(Collection entries)

-.-.-

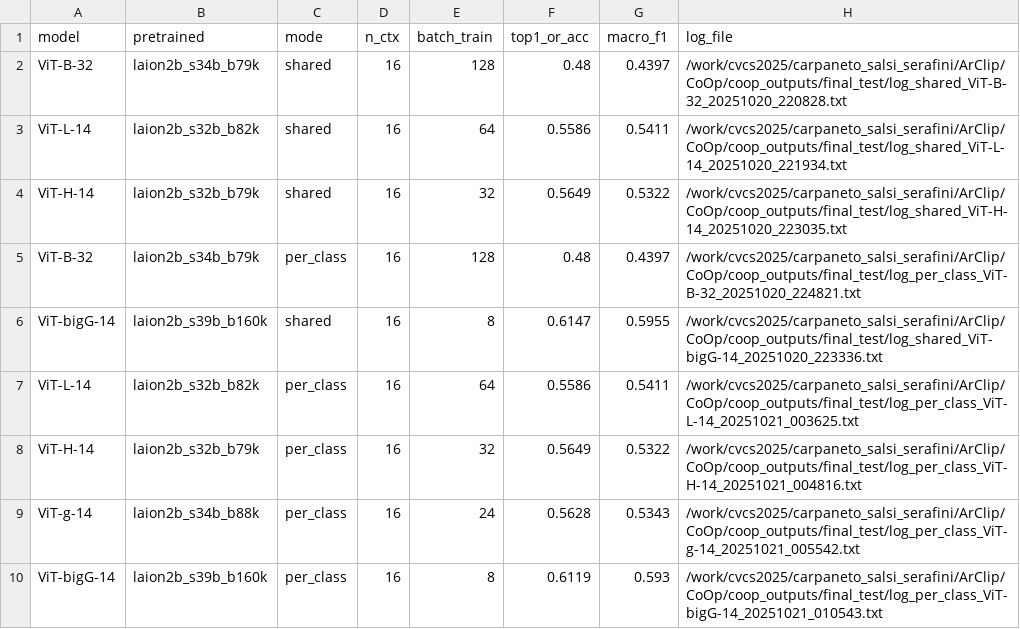
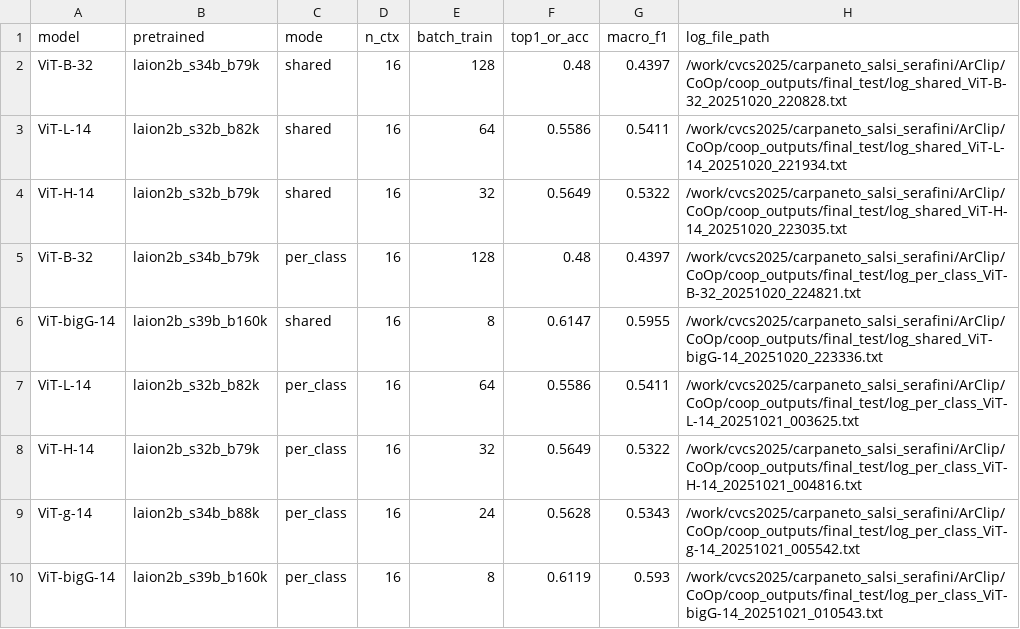
Before and after one commit to SalsiYari/Zero2LoRA_CLIP_Architectural_Classification, a CSV file: CoOP_Prompt_Learning/benchmarks.csv, drawn as a sheet.

Commit message:
updated benchmarks

```diff
--- a/CoOP_Prompt_Learning/benchmarks.csv
+++ b/CoOP_Prompt_Learning/benchmarks.csv
@@ -1,2 +1,2 @@
-model,pretrained,mode,n_ctx,batch_train,top1_or_acc,macro_f1,log_file
+model,pretrained,mode,n_ctx,batch_train,top1_or_acc,macro_f1,log_file_path
 ViT-B-32,laion2b_s34b_b79k,shared,16,128,0.48,0.4397,/work/cvcs2025/carpaneto_salsi_serafini/ArClip/CoOp/coop_outputs/final_test/log_shared_ViT-B-32_20251020_220828.txt
```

-.-.-

* [EXERCISE OBJECTIVE] The expected answer is the data retyped exactly, without pictures.

* [EXERCISE RESPONSE]
Before and after one commit to SalsiYari/Zero2LoRA_CLIP_Architectural_Classification, a CSV file: CoOP_Prompt_Learning/benchmarks.csv, drawn as a sheet.

Commit message:
updated benchmarks

```diff
--- a/CoOP_Prompt_Learning/benchmarks.csv
+++ b/CoOP_Prompt_Learning/benchmarks.csv
@@ -1,2 +1,2 @@
-model,pretrained,mode,n_ctx,batch_train,top1_or_acc,macro_f1,log_file
+model,pretrained,mode,n_ctx,batch_train,top1_or_acc,macro_f1,log_file_path
 ViT-B-32,laion2b_s34b_b79k,shared,16,128,0.48,0.4397,/work/cvcs2025/carpaneto_salsi_serafini/ArClip/CoOp/coop_outputs/final_test/log_shared_ViT-B-32_20251020_220828.txt
```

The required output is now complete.